Competition is another central principle of economic individualism. Under more collectivist systems, the government controls the means of production and therefore there is little to no competition. Laissez-faire capitalism introduced the idea that individuals and businesses should compete against each other and their success should be determined by the market forces of supply and demand. Therefore, consumers had the ability to decide the success of a business based upon whether they purchased the good or service. Supporters of economic individualism argue that competition benefits society in a number of ways, including: it lowers the price of goods and service as producers compete for the business of consumers, and it fosters innovation of goods and services as companies compete to outdo each other. For example, modern companies such as Apple and Samsung compete for consumer’s business which causes them to innovate their phones with new features, while still trying to keep costs as low as possible.
Another important principle of economic individualism is self-interest. Self-interest is the idea that individuals should act, economically, in their own best interest. Further to this idea, supporters of economic individualism capitalists argue that individuals should constantly seek to improve their own well-being over that of the collective society. For example, self-interest is apparent in the decision-making process of most business owners during the Industrial Revolution. They generally made decisions to increase their own wealth over the economic or personal well-being of their workers. While this method of thinking led to issues such as child labor, the business workers of the time benefitted greatly. Regardless, supporters of economic individualism argue that self-interest was positive for society as a whole through its indirect impacts. For instance, when wealthy business owners acted based on self-interest they were working to improve the economic standing of their overall company. If the company gained more income, it could then use that income to hire more workers and provide more goods or services.

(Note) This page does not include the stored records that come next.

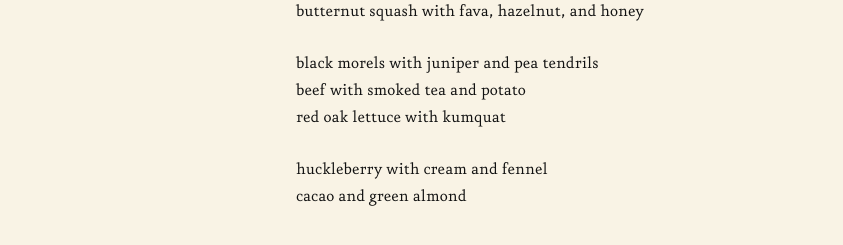
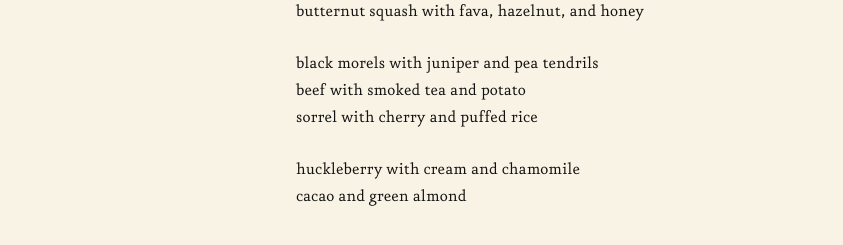
Before and after one commit to zoe-pith/pith-site, a Jekyll site: the page built from supperclub.md, in a window 1280 px wide. Shown: the part 1059-1304 px from the top of the page, without its empty margins (118-961 px from the left). Built offline with Jekyll 4.4.1, drawn with Linux system fonts in a browser that asks for light colours.

Commit message:
Updated supperclub.md

```diff
--- a/supperclub.md
+++ b/supperclub.md
@@ -24,7 +24,7 @@ butternut squash with fava, hazelnut, and honey
 
 black morels with juniper and pea tendrils
 beef with smoked tea and potato
-red oak lettuce with kumquat
+sorrel with cherry and puffed rice
 
-huckleberry with cream and fennel
+huckleberry with cream and chamomile
 cacao and green almond
```
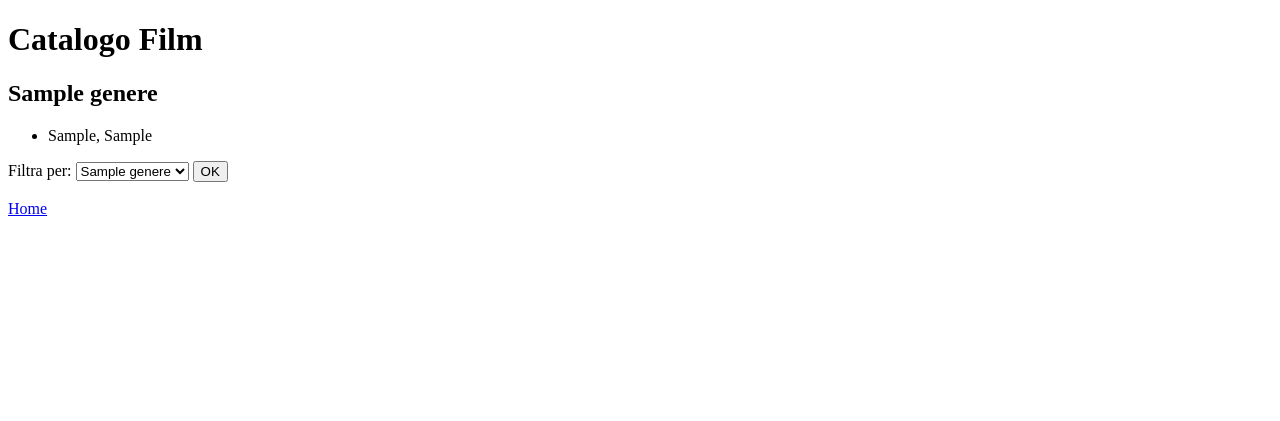
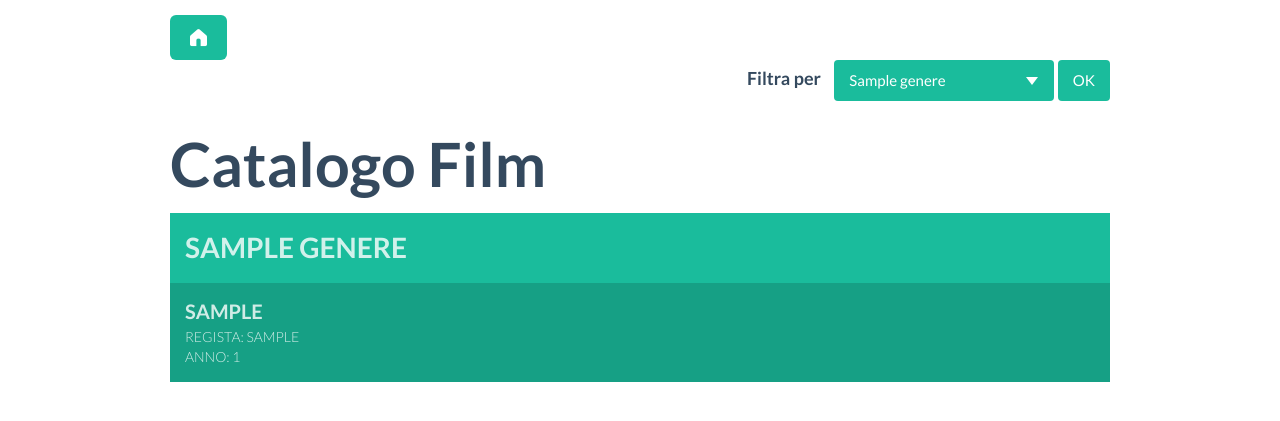
Before and after one commit to conrad123/asw-project, a Django app: page /catalogo-film/ in a window 1280 px wide. Shown: the top 421 px of the page. Run offline with Django 3.2, Linux system fonts and the light colour scheme; tables that the repository leaves empty hold one stand-in row (values such as "Sample post"); some libraries are stand-ins or nearby versions.

Commit message:
graphics for catalogo film

```diff
--- a/shared/server/moviefy/app/templates/catalogo_film.html
+++ b/shared/server/moviefy/app/templates/catalogo_film.html
@@ -3,30 +3,59 @@
 	<head>
 		<meta charset="UTF-8">
 		<title>Catalogo Film</title>
+        <link href="../static/dist/css/vendor/bootstrap/css/bootstrap.min.css" rel="stylesheet">
+	    <link href="../static/dist/css/flat-ui.css" rel="stylesheet">
+	    <link href="../static/docs/assets/css/demo.css" rel="stylesheet">
 	</head>
 	<body>
-		<h1>Catalogo Film</h1>
-		{% for genere in generi %}
-			<h2>{{ genere.nome }}</h2>
-			{% for film in films %}
-				<ul>
-				{% if film.genere.nome == genere.nome %}
-					<li>{{ film.titolo }}, {{ film.regista }}</li>
-				{% endif %}
-				</ul>
-			{% endfor %}
-		{% endfor %}
-		<form action="/filtra-catalogo/" method="post">
+
+
+
+    <div class="container">
+            <div style="padding-top:15px">
+            <a href="/">
+                <button type="button" class="btn btn-primary btn-lg"><span class="fui-home"></span></button>
+            </a>
+            </div>
+
+        <div  align="right">
+
+        <form class="form-inline" role="form" action="/filtra-catalogo/" method="post">
                 {% csrf_token %}
-			<label for="generi">Filtra per: </label>
-			<select name="generi">
+                <label for="generi"><p style="margin:0px;padding-right:10px"><b>Filtra per</b></p></label>
+                <div class="form-group" align="left">
+                <select id="generi" name="generi" class="form-control select select-primary" data-toggle="select">
                     {% for genere in generi %}
                         <option value="{{ genere.nome }}">{{ genere.nome }}</option>
                     {% endfor %}
                 </select>
-			<input type="submit" value="OK">
+                </div>
+                <button type="submit" class="btn btn-primary">OK</button>
               </form>
-		<br>
-		<a href="/">Home</a>
+        </div>
+
+
+            <h1>Catalogo Film</h1>
+                    {% for genere in generi %}
+			      <dl class="palette palette-turquoise">
+                <dt style="font-size:28px">{{ genere.nome }}</dt>
+              </dl>
+                        {% for film in films %}
+                            {% if film.genere.nome == genere.nome %}
+              <dl class="palette palette-green-sea">
+                <dd style="font-size:20px"><b>{{ film.titolo }}</b></dd>
+                <dd>Regista:&nbsp{{ film.regista }}</dd>
+                <dd>Anno:&nbsp{{ film.anno }}</dd>
+              </dl>
+                            {% endif %}
+                            {% endfor %}
+            {% endfor %}
+		      </div>
+
+
+    <!-- Scripts js -->
+		<script src="../static/dist/js/vendor/jquery.min.js"></script>
+		<script src="../static/dist/js/flat-ui.min.js"></script>
+		<script src="../static/docs/assets/js/application.js"></script>
 	</body>
 </html>
```
Lines whose indentation alone changed are shown as unchanged.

Therefore, the belief was that everyone acting in their own self-interest would in the end create more jobs and economic activity to improve the overall economy of a society.
The final main principle of economic individualism is self-reliance. Similar to self-interest, it is the idea that individuals should be responsible for their own well-being and should not rely on the government for assistance. For example, in modern welfare capitalist states, the government provides many social programs to assist citizens. A social program is a government-funded and program that is, in general, universally provided to all citizens of the country. There are many examples of social programs in modern democratic nations, including: old age pensions, some form of government funded healthcare, public education, welfare, etc. However, as stated previously, economic individualism like laissez-faire capitalism is in favor of people being responsible for themselves and therefore the government should not intervene in the economy in order to provide assistance. It was argued that self-reliance would push individuals to work harder and would therefore benefit the society more as a whole.